* **YOUR INSTRUCTIONS**: Determine how many lines of the entries contain "layouts". Reply with that number alone.

* **MATERIAL PROVIDED**:
________________________

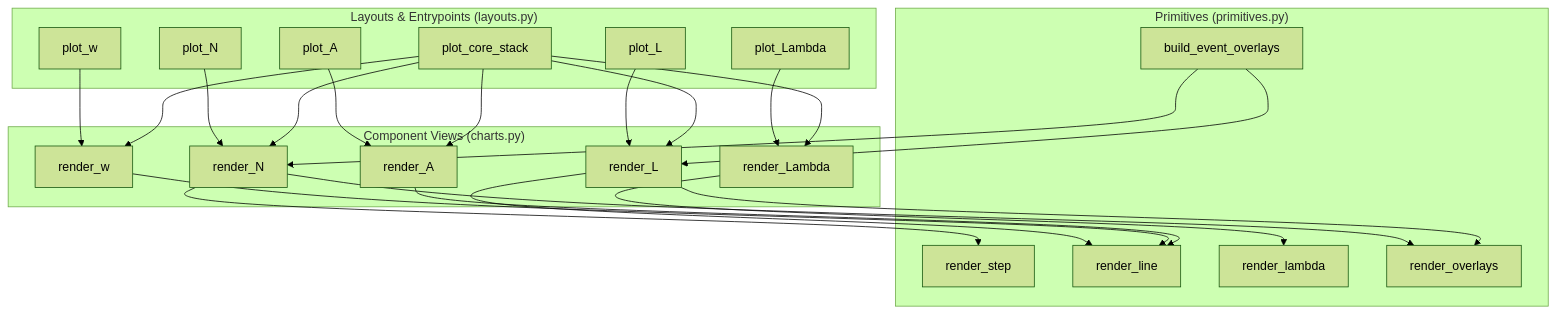
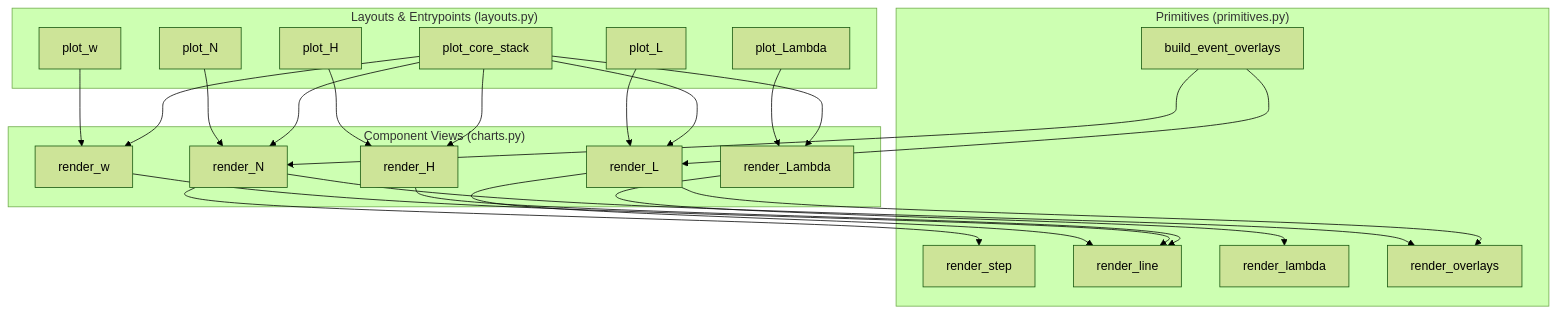
The diagram in decisions/diagrams/003.1-plot-call-chain-proposed.md (presence-calculus/samplepath-flow), drawn with Mermaid (forest theme) before and after one commit. The commit also changed 14 other files, not shown here.

First line of the commit message:
[9]: (A(T) chart updates): Merge at-chart-updates to main

````diff
--- a/decisions/diagrams/003.1-plot-call-chain-proposed.md
+++ b/decisions/diagrams/003.1-plot-call-chain-proposed.md
@@ -1,61 +1,61 @@
 ```mermaid
 flowchart TD
     %% Layer 1: primitives (backend-adjacent)
     subgraph Layer1["Primitives (primitives.py)"]
         render_step
         render_line
         render_lambda
         render_overlays
         build_event_overlays
     end
 
     %% Layer 2: component views (chart recipes)
     subgraph Layer2["Component Views (charts.py)"]
         render_N
         render_L
         render_Lambda
         render_w
-        render_A
+        render_H
     end
 
     %% Layer 3: layouts/entrypoints (core.py or layout module)
     subgraph Layer3["Layouts & Entrypoints (layouts.py)"]
         plot_N
         plot_L
         plot_Lambda
         plot_w
-        plot_A
+        plot_H
         plot_core_stack
     end
 
     %% Data helpers
     build_event_overlays --> render_N
     build_event_overlays --> render_L
 
     %% Views use primitives
     render_N --> render_step
     render_N --> render_overlays
 
     render_L --> render_line
     render_L --> render_overlays
 
     render_Lambda --> render_lambda
 
     render_w --> render_line
 
-    render_A --> render_line
+    render_H --> render_line
 
     %% Layout calls views
     plot_N --> render_N
     plot_L --> render_L
     plot_Lambda --> render_Lambda
     plot_w --> render_w
-    plot_A --> render_A
+    plot_H --> render_H
 
     %% Composite stack orchestrates multiple views
     plot_core_stack --> render_N
     plot_core_stack --> render_L
     plot_core_stack --> render_Lambda
     plot_core_stack --> render_w
-    plot_core_stack --> render_A
+    plot_core_stack --> render_H
 ```
````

________________________

* **YOUR RESPONSE**: 2